__ASSIGNED TASK__. Scan the records for "Appended". Report each line that includes it.

__EXCERPTED RECORDS__.
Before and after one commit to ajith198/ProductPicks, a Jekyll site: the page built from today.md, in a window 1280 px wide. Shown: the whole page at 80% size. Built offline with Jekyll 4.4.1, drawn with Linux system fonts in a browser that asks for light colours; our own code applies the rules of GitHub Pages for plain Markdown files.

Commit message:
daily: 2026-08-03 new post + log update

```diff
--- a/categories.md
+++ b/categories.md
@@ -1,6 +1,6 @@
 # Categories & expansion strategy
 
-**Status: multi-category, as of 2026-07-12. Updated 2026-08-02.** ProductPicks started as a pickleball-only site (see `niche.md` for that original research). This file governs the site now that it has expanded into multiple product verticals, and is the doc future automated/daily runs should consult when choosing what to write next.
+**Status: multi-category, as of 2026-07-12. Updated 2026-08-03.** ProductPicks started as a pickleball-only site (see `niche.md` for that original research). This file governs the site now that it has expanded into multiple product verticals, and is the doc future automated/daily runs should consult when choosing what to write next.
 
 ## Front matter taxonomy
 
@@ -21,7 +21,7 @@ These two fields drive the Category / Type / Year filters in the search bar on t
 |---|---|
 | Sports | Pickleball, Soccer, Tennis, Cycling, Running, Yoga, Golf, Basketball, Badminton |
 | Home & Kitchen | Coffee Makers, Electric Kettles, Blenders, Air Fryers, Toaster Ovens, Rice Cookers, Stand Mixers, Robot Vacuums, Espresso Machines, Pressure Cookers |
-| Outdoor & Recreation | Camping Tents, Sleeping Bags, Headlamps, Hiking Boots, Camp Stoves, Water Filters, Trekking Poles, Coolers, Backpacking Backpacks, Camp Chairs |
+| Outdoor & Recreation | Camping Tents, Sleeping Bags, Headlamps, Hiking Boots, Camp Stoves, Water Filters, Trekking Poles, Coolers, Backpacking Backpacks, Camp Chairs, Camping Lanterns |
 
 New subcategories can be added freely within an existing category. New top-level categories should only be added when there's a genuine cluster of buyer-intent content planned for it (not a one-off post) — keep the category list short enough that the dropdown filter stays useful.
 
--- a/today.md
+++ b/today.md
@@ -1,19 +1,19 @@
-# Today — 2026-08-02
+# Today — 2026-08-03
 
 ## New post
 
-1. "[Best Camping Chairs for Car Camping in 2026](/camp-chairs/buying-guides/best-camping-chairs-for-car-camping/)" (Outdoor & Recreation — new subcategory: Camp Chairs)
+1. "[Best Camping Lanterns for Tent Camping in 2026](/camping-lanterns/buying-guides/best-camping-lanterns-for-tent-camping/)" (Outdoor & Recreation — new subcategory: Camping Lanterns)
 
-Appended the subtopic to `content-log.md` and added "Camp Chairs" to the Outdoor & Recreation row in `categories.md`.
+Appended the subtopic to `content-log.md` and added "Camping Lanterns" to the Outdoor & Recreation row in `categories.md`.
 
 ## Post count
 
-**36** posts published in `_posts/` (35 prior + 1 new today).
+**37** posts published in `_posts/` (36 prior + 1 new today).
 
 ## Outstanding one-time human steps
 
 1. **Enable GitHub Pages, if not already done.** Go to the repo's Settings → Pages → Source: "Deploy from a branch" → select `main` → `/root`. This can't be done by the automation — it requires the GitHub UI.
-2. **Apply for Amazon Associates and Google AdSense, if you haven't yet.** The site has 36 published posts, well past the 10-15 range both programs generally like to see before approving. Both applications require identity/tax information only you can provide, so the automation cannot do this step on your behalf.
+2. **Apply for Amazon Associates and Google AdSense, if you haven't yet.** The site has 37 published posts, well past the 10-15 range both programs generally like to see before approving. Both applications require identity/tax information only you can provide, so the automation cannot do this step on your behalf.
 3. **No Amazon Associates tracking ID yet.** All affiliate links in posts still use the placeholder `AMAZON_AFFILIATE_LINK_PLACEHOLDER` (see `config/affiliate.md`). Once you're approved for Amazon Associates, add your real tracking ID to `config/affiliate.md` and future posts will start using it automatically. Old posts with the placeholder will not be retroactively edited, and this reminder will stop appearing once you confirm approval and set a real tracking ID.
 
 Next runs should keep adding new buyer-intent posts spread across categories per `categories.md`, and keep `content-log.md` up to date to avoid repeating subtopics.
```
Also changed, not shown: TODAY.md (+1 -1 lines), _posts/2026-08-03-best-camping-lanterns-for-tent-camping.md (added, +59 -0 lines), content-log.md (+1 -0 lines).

__RESPONSE AREA__.
-Appended the subtopic to `content-log.md` and added "Camp Chairs" to the Outdoor & Recreation row in `categories.md`.
+Appended the subtopic to `content-log.md` and added "Camping Lanterns" to the Outdoor & Recreation row in `categories.md`.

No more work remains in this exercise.